_PROBLEM_. From the records, report how many lines hold the word "frontEndSkills", with the number as the sole reply.

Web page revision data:
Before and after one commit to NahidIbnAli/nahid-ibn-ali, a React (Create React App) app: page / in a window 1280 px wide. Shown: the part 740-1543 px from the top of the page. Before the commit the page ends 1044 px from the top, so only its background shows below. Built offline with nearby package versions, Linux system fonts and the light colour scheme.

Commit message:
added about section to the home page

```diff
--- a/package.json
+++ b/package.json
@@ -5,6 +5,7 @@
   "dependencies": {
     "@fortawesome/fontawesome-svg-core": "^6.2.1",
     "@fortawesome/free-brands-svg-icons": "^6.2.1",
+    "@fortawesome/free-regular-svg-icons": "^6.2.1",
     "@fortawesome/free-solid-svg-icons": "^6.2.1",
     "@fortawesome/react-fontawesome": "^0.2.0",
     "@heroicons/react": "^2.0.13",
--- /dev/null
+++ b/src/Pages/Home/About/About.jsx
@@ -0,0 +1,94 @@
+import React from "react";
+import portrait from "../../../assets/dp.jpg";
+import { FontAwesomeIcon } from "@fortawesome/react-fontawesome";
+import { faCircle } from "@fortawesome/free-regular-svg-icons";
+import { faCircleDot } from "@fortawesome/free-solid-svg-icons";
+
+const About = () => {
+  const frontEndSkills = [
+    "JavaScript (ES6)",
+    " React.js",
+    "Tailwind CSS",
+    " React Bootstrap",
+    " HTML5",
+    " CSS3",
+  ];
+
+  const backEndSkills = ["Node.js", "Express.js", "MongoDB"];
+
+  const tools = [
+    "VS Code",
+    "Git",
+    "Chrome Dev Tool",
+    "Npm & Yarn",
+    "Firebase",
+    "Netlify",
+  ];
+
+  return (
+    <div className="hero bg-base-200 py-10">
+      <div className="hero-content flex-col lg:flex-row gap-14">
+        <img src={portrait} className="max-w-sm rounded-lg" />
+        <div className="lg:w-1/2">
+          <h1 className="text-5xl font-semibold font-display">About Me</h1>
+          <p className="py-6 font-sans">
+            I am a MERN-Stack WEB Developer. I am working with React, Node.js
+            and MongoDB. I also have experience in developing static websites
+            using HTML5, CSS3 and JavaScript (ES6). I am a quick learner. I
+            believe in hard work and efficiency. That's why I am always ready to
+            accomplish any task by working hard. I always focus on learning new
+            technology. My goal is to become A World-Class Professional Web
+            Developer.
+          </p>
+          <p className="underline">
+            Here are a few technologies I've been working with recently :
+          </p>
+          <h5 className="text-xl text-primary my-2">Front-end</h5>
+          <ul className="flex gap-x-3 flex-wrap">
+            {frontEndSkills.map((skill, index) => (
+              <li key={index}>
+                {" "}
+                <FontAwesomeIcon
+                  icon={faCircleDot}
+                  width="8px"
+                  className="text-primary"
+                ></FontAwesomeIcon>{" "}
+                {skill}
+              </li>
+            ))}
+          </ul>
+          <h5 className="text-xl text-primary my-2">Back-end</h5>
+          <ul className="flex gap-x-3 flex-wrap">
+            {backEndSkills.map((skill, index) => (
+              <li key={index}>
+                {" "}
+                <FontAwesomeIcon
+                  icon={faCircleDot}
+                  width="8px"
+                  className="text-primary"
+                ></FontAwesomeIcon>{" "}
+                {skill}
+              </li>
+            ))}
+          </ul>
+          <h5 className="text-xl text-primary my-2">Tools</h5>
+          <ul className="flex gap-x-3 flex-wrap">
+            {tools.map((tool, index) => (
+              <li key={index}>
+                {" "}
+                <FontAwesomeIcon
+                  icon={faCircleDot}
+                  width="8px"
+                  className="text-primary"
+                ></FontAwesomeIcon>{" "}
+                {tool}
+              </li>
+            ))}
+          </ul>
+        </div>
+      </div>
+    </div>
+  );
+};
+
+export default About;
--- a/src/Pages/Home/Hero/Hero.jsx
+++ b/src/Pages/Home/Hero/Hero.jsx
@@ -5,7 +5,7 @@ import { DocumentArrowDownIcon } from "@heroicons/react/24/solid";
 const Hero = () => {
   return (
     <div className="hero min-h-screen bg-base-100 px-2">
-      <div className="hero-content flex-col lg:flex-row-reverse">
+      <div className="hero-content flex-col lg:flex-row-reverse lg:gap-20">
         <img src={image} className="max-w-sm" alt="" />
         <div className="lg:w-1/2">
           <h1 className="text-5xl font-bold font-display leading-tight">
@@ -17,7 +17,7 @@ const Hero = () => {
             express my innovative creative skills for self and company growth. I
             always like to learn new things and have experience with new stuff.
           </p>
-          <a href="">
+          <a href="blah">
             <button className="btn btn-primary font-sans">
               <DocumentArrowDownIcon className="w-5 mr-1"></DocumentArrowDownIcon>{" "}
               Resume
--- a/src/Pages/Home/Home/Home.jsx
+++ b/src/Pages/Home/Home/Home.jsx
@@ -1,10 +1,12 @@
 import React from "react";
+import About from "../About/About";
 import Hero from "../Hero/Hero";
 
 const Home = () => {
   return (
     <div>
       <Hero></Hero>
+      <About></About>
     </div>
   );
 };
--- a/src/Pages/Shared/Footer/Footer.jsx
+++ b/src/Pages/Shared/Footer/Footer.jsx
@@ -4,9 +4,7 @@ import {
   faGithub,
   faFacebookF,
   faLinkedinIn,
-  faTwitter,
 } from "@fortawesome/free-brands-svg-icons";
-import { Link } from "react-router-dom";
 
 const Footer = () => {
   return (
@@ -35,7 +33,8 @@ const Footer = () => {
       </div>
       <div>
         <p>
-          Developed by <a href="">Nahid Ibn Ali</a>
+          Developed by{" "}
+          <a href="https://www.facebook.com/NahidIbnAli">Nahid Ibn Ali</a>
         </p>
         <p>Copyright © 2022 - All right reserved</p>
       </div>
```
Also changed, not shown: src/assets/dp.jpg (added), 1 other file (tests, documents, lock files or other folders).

_TASK SOLUTION_. 2